This Article explores the nexus of two stories central to contemporary American jurisprudence and--for tens of millions of citizens--central to the American experience: the rise of the “carceral state” through steep increases in the incarceration of non-whites, and the decline, over the very same period, in legal protections for prisoners. The Article suggests that these two stories cannot be considered in isolation from one another. Nearly everything we know about race from the social sciences suggests that, in the highly pressured context of prison life, racial tensions will play a role in the decisions that guards and administrators make concerning prisoner welfare. Social geography tells us concretely that the communities from which non-white prisoners are drawn are the ones least able to advocate for prisoner well-being. And the sociology of citizenship reveals that citizenship itself has always been deeply “raced” in America, making it doubly challenging for a largely non-white prison population to be seen as worthy of humane treatment. Yet the law is not currently equipped to acknowledge or confront the possibility that mistreatment of prisoners is systemically bound to race-based tensions and structural inequities. This is a critical gap that cannot, we argue, be remedied until the courts adopt a more realistic understanding of the workings of race in the corrections world.

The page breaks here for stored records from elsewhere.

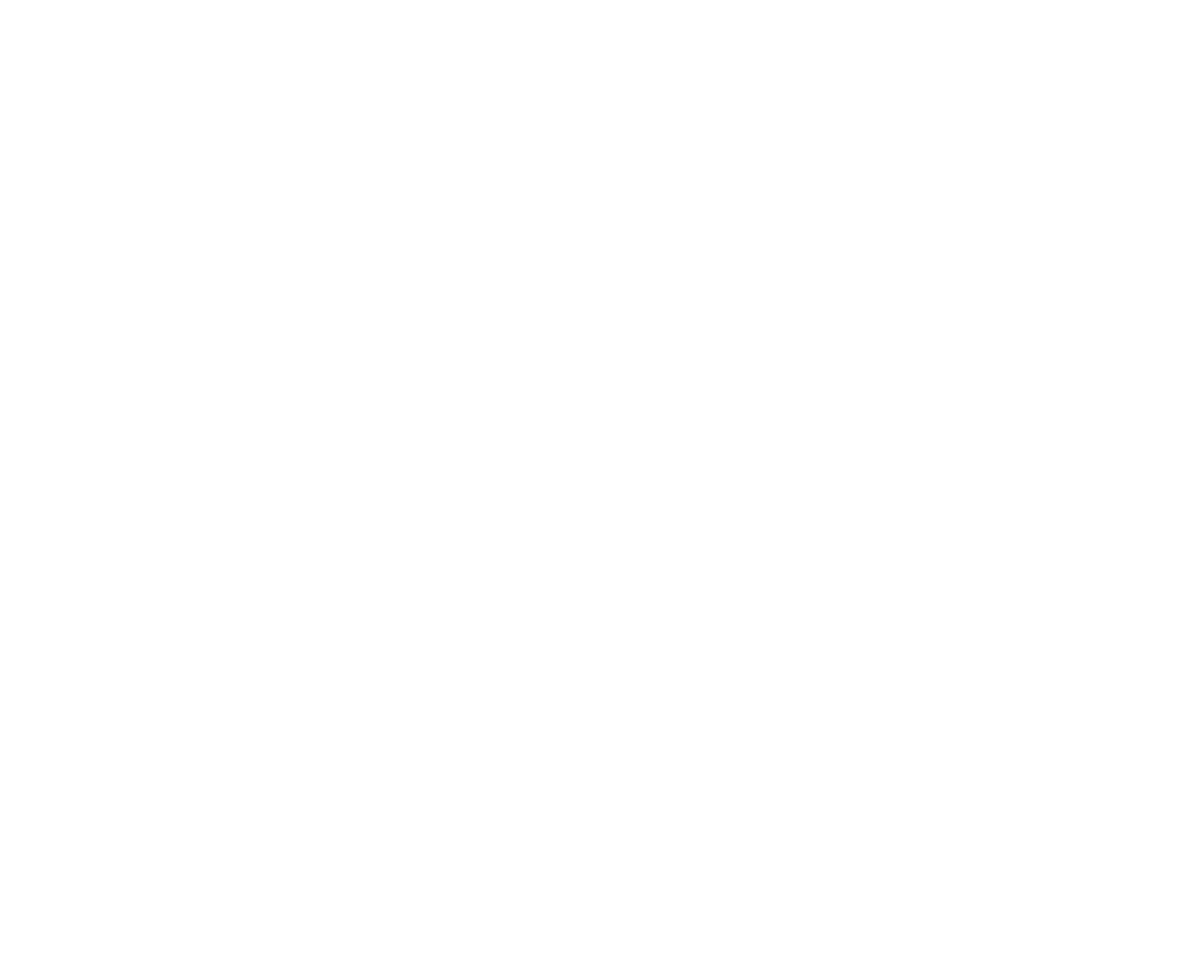
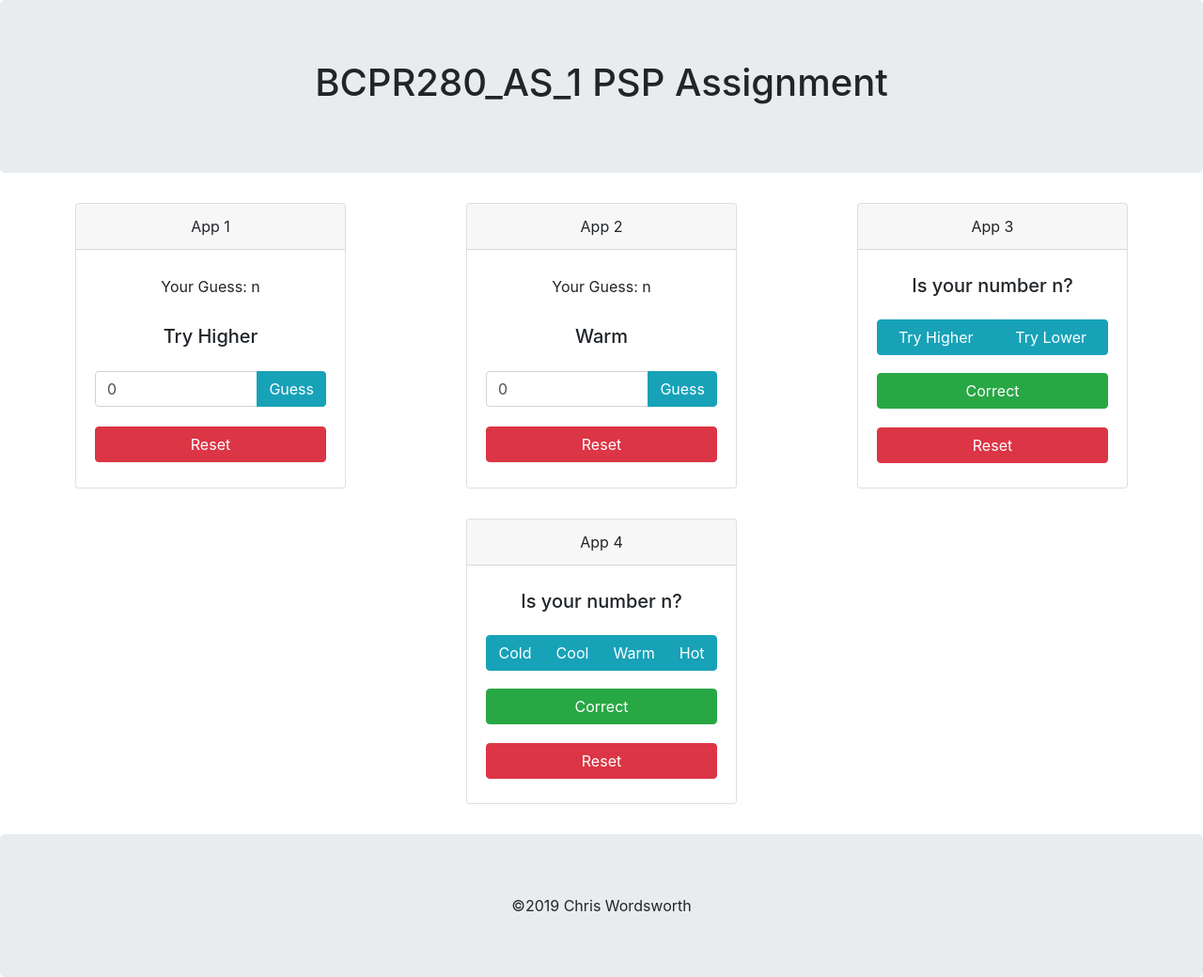
Before and after one commit to cmw278/BCPR280_AS_1, a plain HTML site: page index.html in a window 1280 px wide. Shown: the whole page at 94% size. Before the commit the page ends 800 px from the top, so only its background shows below. Drawn offline with nearby package versions, Linux system fonts and the light colour scheme.

Commit message:
Iteration 1

```diff
--- a/index.html
+++ b/index.html
@@ -1,10 +1,115 @@
 <!DOCTYPE html>
-<html>
+<html lang="en">
   <head>
     <meta charset="utf-8">
     <title>BCPR280_AS_1 PSP Assignment | Chris Wordsworth</title>
+
+    <!-- development version, includes helpful console warnings -->
+    <script src="https://cdn.jsdelivr.net/npm/vue/dist/vue.js"></script>
+
+    <link rel="stylesheet" href="https://stackpath.bootstrapcdn.com/bootstrap/4.3.1/css/bootstrap.min.css" integrity="sha384-ggOyR0iXCbMQv3Xipma34MD+dH/1fQ784/j6cY/iJTQUOhcWr7x9JvoRxT2MZw1T" crossorigin="anonymous">
+
+    <style>
+        body {
+            min-height: 100vh;
+        }
+
+        main {
+            padding: 1rem;
+        }
+
+        .card {
+            width: 18rem;
+            height: 19rem;
+            margin: 1rem;
+        }
+
+        .jumbotron {
+            margin-bottom: 0;
+        }
+    </style>
+
   </head>
 
-  <body>
+  <body class="container-fluid d-flex flex-column justify-content-between">
+
+    <header class="jumbotron row align-items-center justify-content-center">
+      <h1>BCPR280_AS_1 PSP Assignment</h1>
+    </header>
+
+    <main class="row align-items-center justify-content-around">
+
+      <!-- App 1 -->
+      <div id="app-1" class="card text-center">
+        <div class="card-header">App 1</div>
+        <div class="card-body d-flex flex-column justify-content-around">
+          <p class="card-text">Your Guess:  n</p>
+          <h5 class="card-title">Try Higher</h5>
+          <!-- Input Group -->
+          <div class="input-group btn-block">
+            <input type="number" class="form-control" value="0"/>
+            <div class="input-group-append">
+              <button class="btn btn-info">Guess</button>
+            </div>
+          </div><!-- input-group -->
+          <button class="btn btn-danger btn-block">Reset</button>
+        </div><!-- card-body -->
+      </div><!-- card -->
+
+      <!-- App 2 -->
+      <div id="app-2" class="card text-center">
+        <div class="card-header">App 2</div>
+        <div class="card-body d-flex flex-column justify-content-around">
+          <p class="card-text">Your Guess:  n</p>
+          <h5 class="card-title">Warm</h5>
+          <!-- Input Group -->
+          <div class="input-group btn-block">
+            <input type="number" class="form-control" value="0"/>
+            <div class="input-group-append">
+              <button class="btn btn-info">Guess</button>
+            </div>
+          </div><!-- input-group -->
+          <button class="btn btn-danger btn-block">Reset</button>
+        </div><!-- card-body -->
+      </div><!-- card -->
+
+      <!-- App 3 -->
+      <div id="app-3" class="card text-center">
+        <div class="card-header">App 3</div>
+        <div class="card-body d-flex flex-column justify-content-around">
+          <h5 class="card-title">Is your number n?</h5>
+          <!-- Button Group -->
+          <div class="btn-group btn-block">
+            <button class="btn btn-info">Try Higher</button>
+            <button class="btn btn-info">Try Lower</button>
+          </div><!-- Button Group -->
+          <button class="btn btn-success btn-block">Correct</button>
+          <button class="btn btn-danger btn-block">Reset</button>
+        </div><!-- card-body -->
+      </div><!-- card -->
+
+      <!-- App 4 -->
+      <div id="app-4" class="card text-center">
+        <div class="card-header">App 4</div>
+        <div class="card-body d-flex flex-column justify-content-around">
+          <h5 class="card-title">Is your number n?</h5>
+          <!-- Button Group -->
+          <div class="btn-group btn-block">
+            <button class="btn btn-info">Cold</button>
+            <button class="btn btn-info">Cool</button>
+            <button class="btn btn-info">Warm</button>
+            <button class="btn btn-info">Hot</button>
+          </div><!-- Button Group -->
+          <button class="btn btn-success btn-block">Correct</button>
+          <button class="btn btn-danger btn-block">Reset</button>
+        </div><!-- card-body -->
+      </div><!-- card -->
+
+    </main>
+
+    <footer class="jumbotron row align-items-center justify-content-center">
+      <span>&copy;2019 Chris Wordsworth</span>
+    </footer>
+
   </body>
 </html>
```
Also changed, not shown: 1 other file.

Michael B. Mushlin & Naomi Roslyn Galtz, Getting Real About Race and Prisoner Rights, 36 Fordham Urb. L.J. 27 (2009), available at http://digitalcommons.pace.edu/lawfaculty/549/.